Using a volumetric exerciser, also known as a manual incentive spirometer, is as simple as taking slow, deep breaths through the device tube, according to WebMD. Typically, the quality of the breath is measured by an indicator inside the tube, as described by spirometer manufacturer Teleflex.
Volumetric exercisers are often prescribed for patients who are bedfast, recovering from surgery or suffering from breathing disorders such as pneumonia, according to MedlinePlus. Individuals dealing with these situations often feel too weak or ill to breath deeply, resulting in continued, shallow breathing. Spirometer therapy helps combat this by training patients to take slower, deeper breaths.
A health care professional places a marker on the breathing tube to show the user how far the indicator should be moved by each breath, as explained by MedlinePlus. Slow, deep breathing reduces fluid collection in the lungs that can lead to complications such as bronchitis and pneumonia.
Spirometry is often used by doctors to determine the lung health of patients.
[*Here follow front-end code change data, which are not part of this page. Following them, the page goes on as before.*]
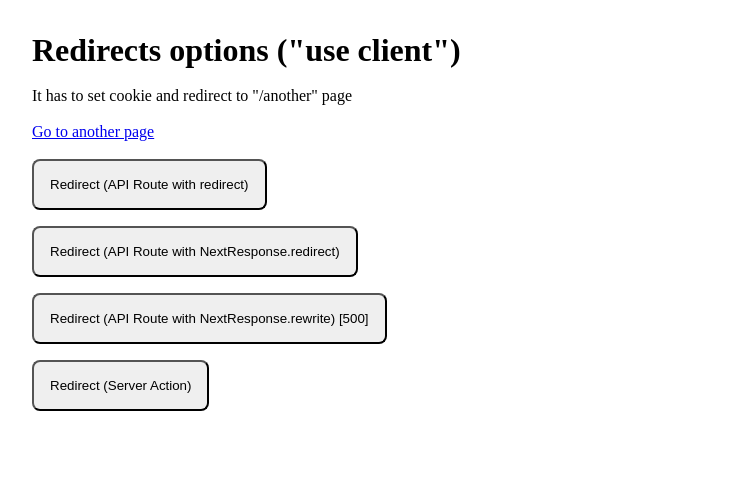
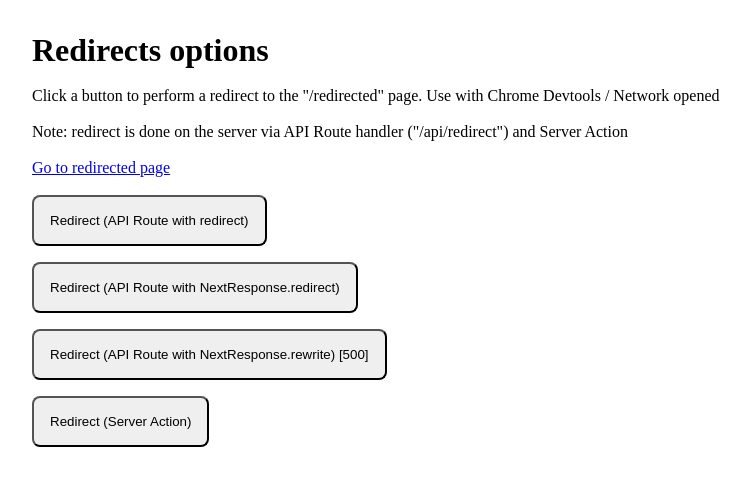
Before and after one commit to sdcorp/next-redirects, a Next.js app: page / in a window 1280 px wide. Shown: the top 486 px of the page, without its empty margins (0-750 px from the left). Built offline with nearby package versions, Linux system fonts and the light colour scheme.

Commit message:
improve example code

```diff
--- a/app/_actions.ts
+++ b/app/_actions.ts
@@ -5,5 +5,5 @@ import { redirect } from "next/navigation";
 
 export async function doRedirect() {
   cookies().set("tk", Math.random().toString());
-  redirect("/another");
+  redirect("/redirected");
 }
--- a/app/api/run/route.ts
+++ b/app/api/redirect/route.ts
@@ -6,13 +6,13 @@ export async function POST(request: Request) {
   const res = await request.json();
   cookies().set("tk", Math.random().toString());
 
-  const to = new URL("/another", request.url);
+  const to = new URL("/redirected", request.url);
 
   console.log("[API-ROUTE]", { to, res });
 
   if (res?.type === "redirect") {
-    // return permanentRedirect("/another");
-    // return redirect("/another");
+    // return permanentRedirect("/redirected");
+    // return redirect("/redirected");
     return redirect(to.href);
   }
 
@@ -21,7 +21,7 @@ export async function POST(request: Request) {
   }
 
   if (res?.type === "NextResponse.rewrite") {
-    //! NOTE: NextResponse.rewrite() was used in a app route handler, this is not currently supported.
+    //! NOTE: NextResponse.rewrite() was used in a app route handler, this is not currently supported. But docs says nothing about that
     return NextResponse.rewrite(to);
   }
 
--- a/app/layout.tsx
+++ b/app/layout.tsx
@@ -2,7 +2,7 @@ import type { Metadata } from "next";
 import "./globals.css";
 
 export const metadata: Metadata = {
-  title: "Create Next App",
+  title: "Next redirects",
   description: "Generated by create next app",
 };
 
--- a/app/page.tsx
+++ b/app/page.tsx
@@ -3,22 +3,38 @@
 import { doRedirect } from "@/app/_actions";
 import Link from "next/link";
 
+function getBaseUrl() {
+  if (typeof window !== "undefined") return "";
+  if (process.env.VERCEL_URL) return `https://${process.env.VERCEL_URL}`;
+  return `http://localhost:${process.env.PORT ?? 3000}`;
+}
+
 export default function Home() {
+  const API_URL = getBaseUrl() + "/api/redirect";
+
   return (
     <main>
-      <h1>Redirects options ("use client")</h1>
+      <h1>Redirects options</h1>
       <br />
-      <p>It has to set cookie and redirect to "/another" page</p>
+      <p>
+        Click a button to perform a redirect to the "/redirected" page. Use with
+        Chrome Devtools / Network opened
+      </p>
       <br />
-      <Link href="/another">Go to another page</Link>
+      <p>
+        Note: redirect is done on the server via API Route handler
+        ("/api/redirect") and Server Action
+      </p>
+      <br />
+      <Link href="/redirected">Go to redirected page</Link>
       <br />
       <br />
       <div style={{ display: "grid", gap: 16 }}>
         <div>
           <button
             type="button"
-            onClick={() => {
-              void fetch("/api/run", {
+            onClick={async () => {
+              await fetch(API_URL, {
                 method: "POST",
                 body: JSON.stringify({ type: "redirect" }),
               });
@@ -31,7 +47,7 @@ export default function Home() {
           <button
             type="button"
             onClick={() => {
-              void fetch("/api/run", {
+              void fetch(API_URL, {
                 method: "POST",
                 body: JSON.stringify({ type: "NextResponse.redirect" }),
               });
@@ -44,7 +60,7 @@ export default function Home() {
           <button
             type="button"
             onClick={() => {
-              void fetch("/api/run", {
+              void fetch(API_URL, {
                 method: "POST",
                 body: JSON.stringify({ type: "NextResponse.rewrite" }),
               }).then((r) => {
--- a/app/another/page.tsx
+++ b/app/redirected/page.tsx
@@ -1,11 +1,11 @@
 import { cookies } from "next/headers";
 import Link from "next/link";
 
-export default function AnotherPage() {
+export default function RedirectedPage() {
   const tk = cookies().get("tk")?.value;
   return (
     <main>
-      <h1>Another Page (RSC)</h1>
+      <h1>Redirected Page (RSC)</h1>
       <br />
       <p>Cookie [tk]: {String(tk)}</p>
       <br />
```
Also changed, not shown: middleware.ts (+13 -4 lines).
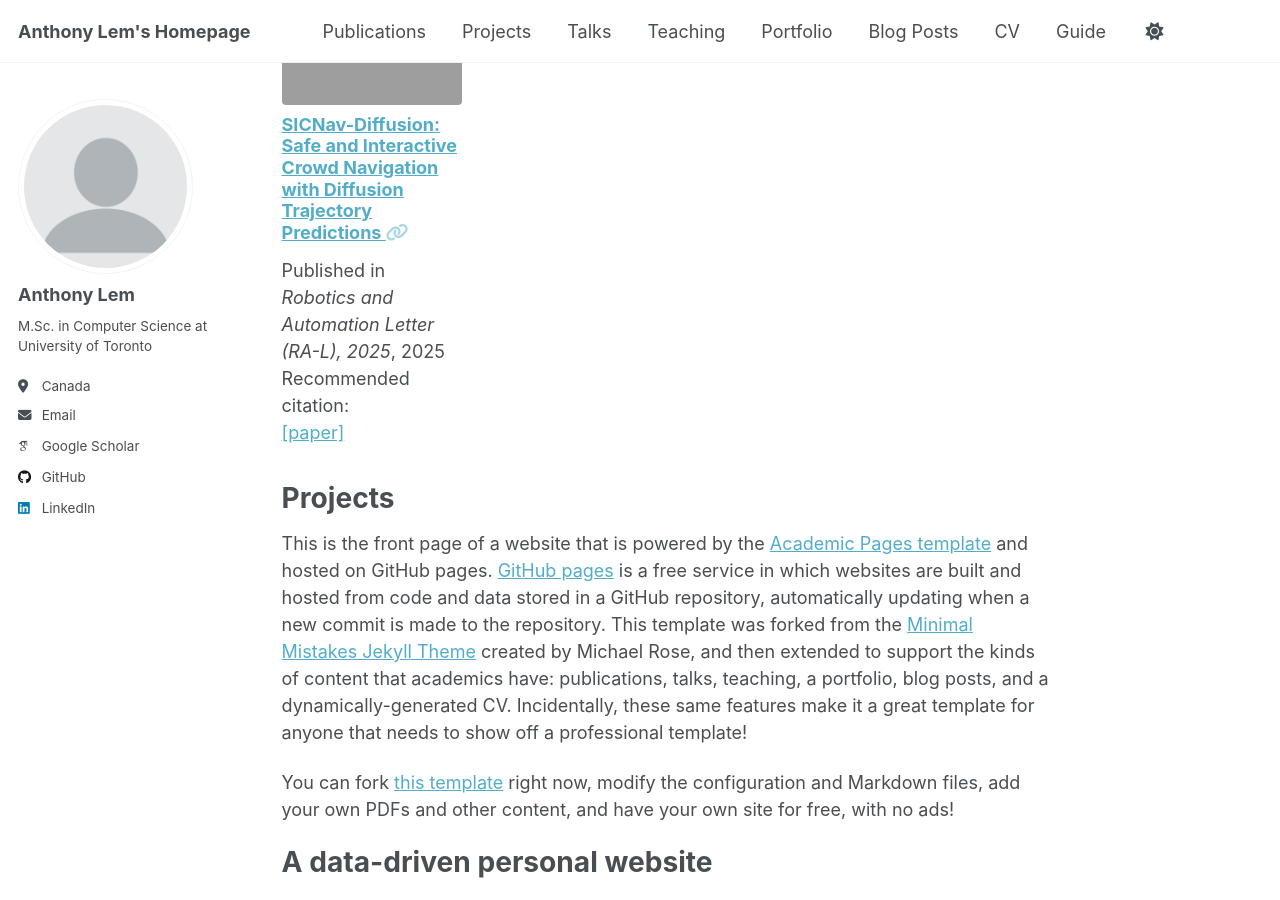
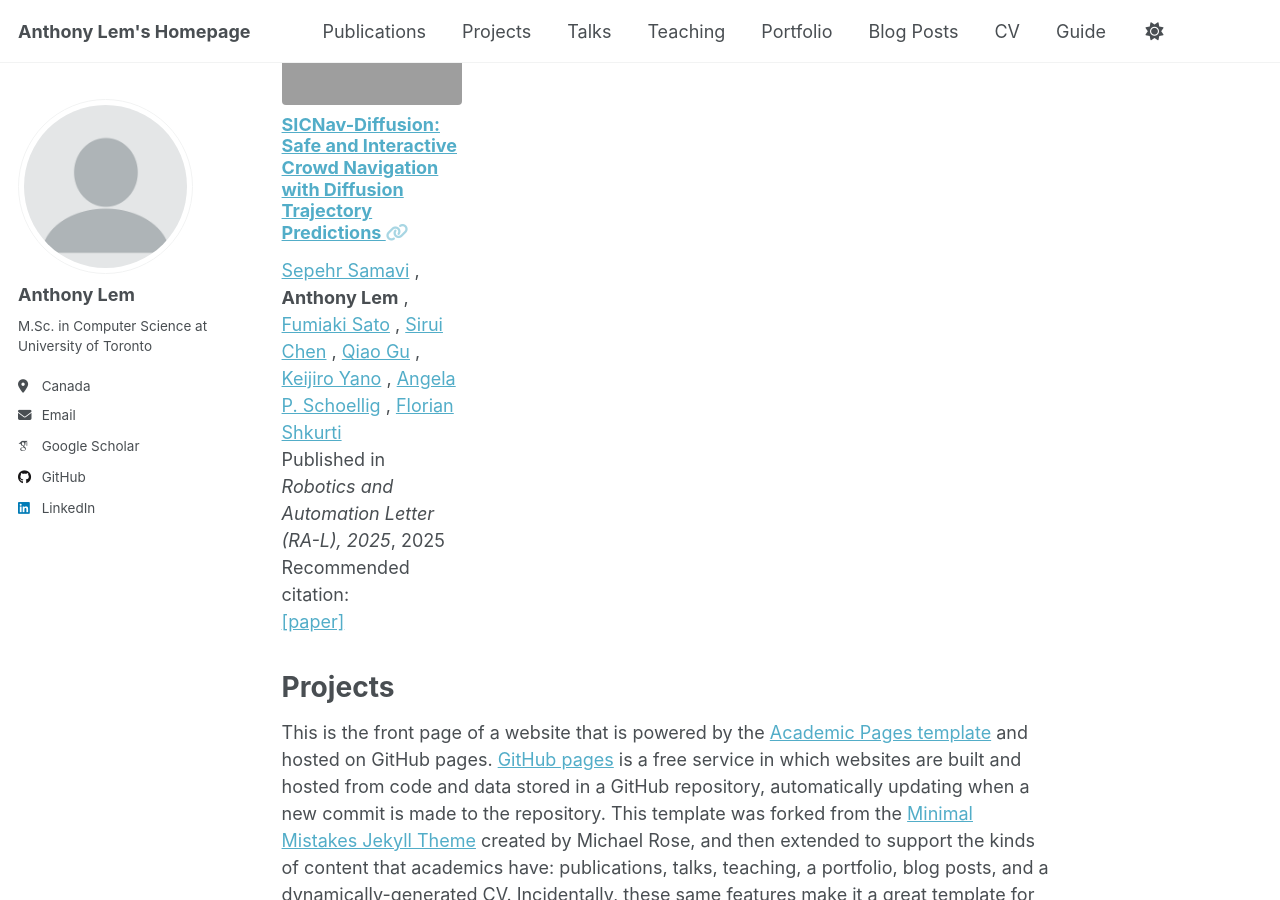
Before and after one commit to Anthonyjlem/Anthonyjlem.github.io, a Jekyll site: the page built from _pages/about.md, in a window 1280 px wide and 900 px high, scrolled down 440 px. Built offline with Jekyll 4.4.1, drawn with Linux system fonts in a browser that asks for light colours; some web fonts are replaced; a script that is not in the unit is left out.

Commit message:
Add authors to publications

```diff
--- a/_data/authors.yml
+++ b/_data/authors.yml
@@ -1,13 +1,36 @@
 # Authors
 
-Name Name:
-  name        : "Name Name"
-  uri         : "http://name.com"
-  email       : "name@name.com"
-  bio         : "This is the first name."
-  avatar      : "bio-photo-2.jpg"
-  twitter     : "name"
-  google_plus : "Name"
+Anthony Lem:
+  name        : "Anthony Lem"
+  me          : true
+
+Angela Schoellig:
+  name        : "Angela P. Schoellig"
+  url         : "https://www.dynsyslab.org/prof-angela-schoellig/"
+
+Florian Shkurti:
+  name        : "Florian Shkurti"
+  url         : "https://www.cs.toronto.edu/~florian/"
+
+Fumiaki Sato:
+  name        : "Fumiaki Sato"
+  url         : "https://www.linkedin.com/in/fumiaki-sato-aa1347188/"
+
+Keijiro Yano:
+  name        : "Keijiro Yano"
+  url         : "https://www.linkedin.com/in/keijiro-yano-892379a4/"
+
+Qiao Gu:
+  name        : "Qiao Gu"
+  url         : "https://georgegu1997.github.io/"
+
+Sepehr Samavi:
+  name        : "Sepehr Samavi"
+  url         : "http://dsl.utias.utoronto.ca/~sep/"
+
+Sirui Chen:
+  name        : "Sirui Chen"
+  url         : "https://www.linkedin.com/in/sirui-c-6492a0232/"
 
 Name2 Name2:
   name        : "Name2 Name2"
--- a/_includes/archive-single.html
+++ b/_includes/archive-single.html
@@ -36,6 +36,29 @@
 
     {% if post.read_time %}
       <p class="page__meta"><i class="fa fa-clock" aria-hidden="true"></i> {% include read-time.html %}</p>
+    {% endif %}
+
+    {% if post.authors %}
+      <p class="archive__item-authors">
+        {% for author_id in post.authors %}
+          {% assign author = site.data.authors[author_id] %}
+          {% capture author_name %}
+            {% if author.url %}
+              <a href="{{ author.url }}">{{ author.name }}</a>
+            {% else %}
+              {{ author.name }}
+            {% endif %}
+          {% endcapture %}
+
+          {% if author.me %}
+            <strong>{{ author_name | strip }}</strong>
+          {% else %}
+            {{ author_name | strip }}
+          {% endif %}
+
+          {% unless forloop.last %}, {% endunless %}
+        {% endfor %}
+      </p>
     {% endif %}
 
         {% if post.collection == 'teaching' %}
--- a/_publications/sicnav.md
+++ b/_publications/sicnav.md
@@ -12,4 +12,5 @@ citation: ''
 show: true
 header:
   teaser: "publications/sicnav.gif"
+authors: [Sepehr Samavi, Anthony Lem, Fumiaki Sato, Sirui Chen, Qiao Gu, Keijiro Yano, Angela Schoellig, Florian Shkurti]
 ---
```
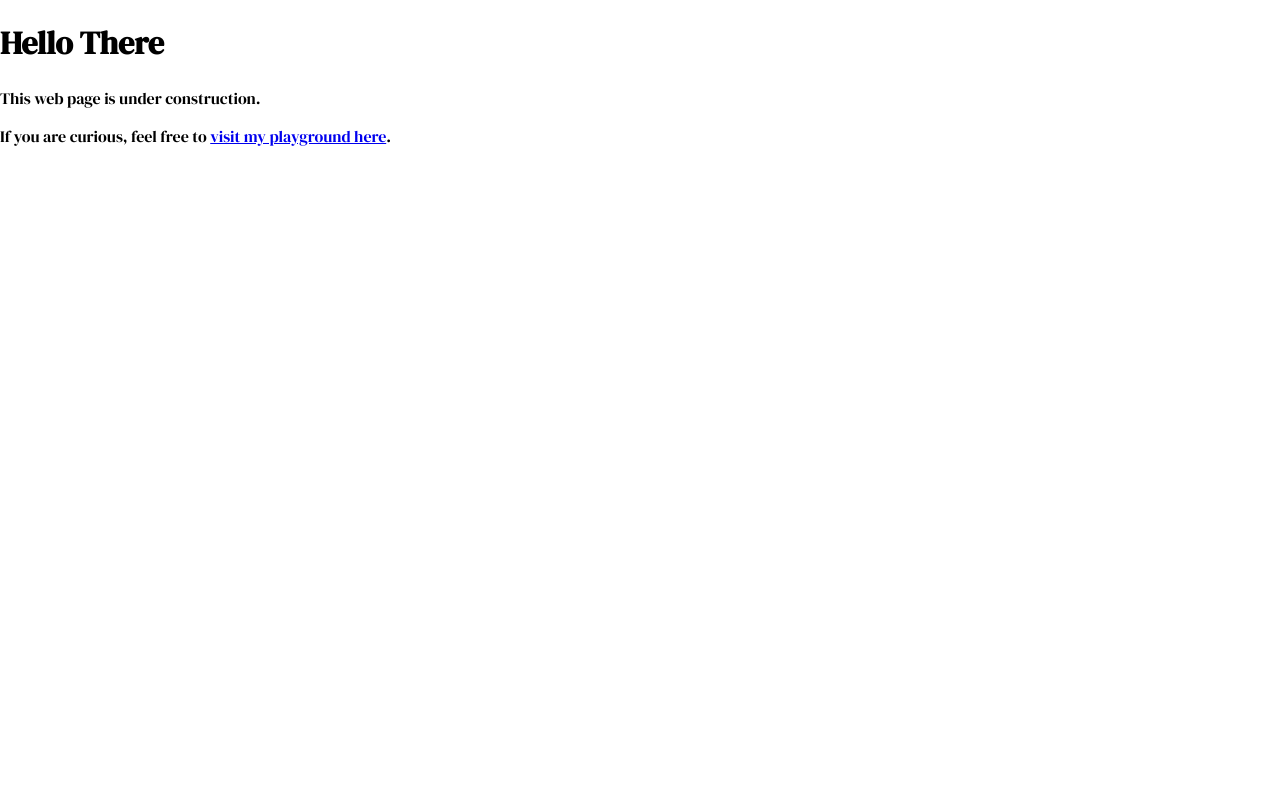
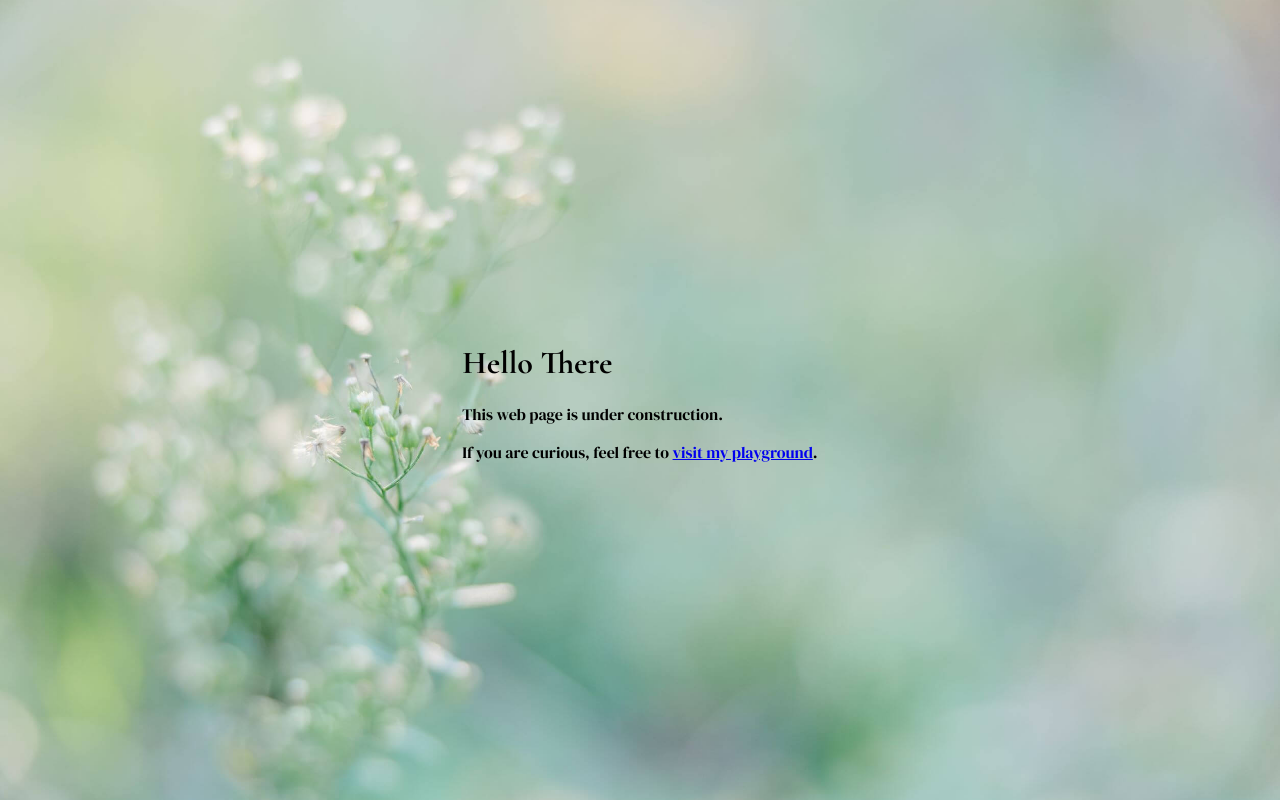
Before and after one commit to hungmqn/hungmqn, a plain HTML site: page index.html in a window 1280 px wide. Drawn offline with nearby package versions, Linux system fonts and the light colour scheme.

Commit message:
Update typo and assets

```diff
--- a/index.html
+++ b/index.html
@@ -14,9 +14,17 @@
 </head>
 
 <body>
-  <h1>Hello There</h1>
-  <p>This web page is under construction.</p>
-  <p>If you are curious, feel free to <a href="/playground">visit my playground here</a>.</p>
+  <header>
+    <div class="stacked-content height-100dvh">
+      <img class="img-object-fit-cover height-100dvh" src="/assets/images/bg-flower-light-1.jpg" alt="Hung Nguyen">
+      <div>
+        <h1>Hello There</h1>
+        <p>This web page is under construction.</p>
+        <p>If you are curious, feel free to <a href="/playground">visit my playground</a>.</p>
+      </div>
+    </div>
+  </header>
+
   <script src="/script.js"></script>
 </body>
 
--- a/playground.css
+++ b/playground.css
@@ -34,6 +34,10 @@ hr {
 
 .font-cormorant-garamond {
   font-family: var(--cormorant-garamond);
+}
+
+.img-object-fit {
+  object-fit: cover;
 }
 
 .flex {
--- a/style.css
+++ b/style.css
@@ -12,3 +12,30 @@ body {
   margin: 0;
   font-family: var(--dm-serif-display);
 }
+
+h1,
+h2,
+h3,
+h4,
+h5 {
+  font-family: var(--cormorant-garamond);
+}
+
+.height-100dvh {
+  height: 100dvh;
+}
+
+.img-object-fit-cover {
+  width: 100%;
+  object-fit: cover;
+}
+
+.stacked-content {
+  display: grid;
+  place-items: center;
+}
+
+.stacked-content > * {
+  grid-row: 1/-1;
+  grid-column: 1/-1;
+}
```
Also changed, not shown: playground.html (+2 -1 lines), assets/images/bg-flower-light-1.jpg (added), assets/images/bg-mushroom-render-1.jpg (added), assets/images/hungmqn.png (deleted).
In this case, the spirometer is connected to a recording device that creates a spirogram or graph of the subject's lung function, according to WebMD. A spirogram measures a variety of functions including inhalation and exhalation force and volume.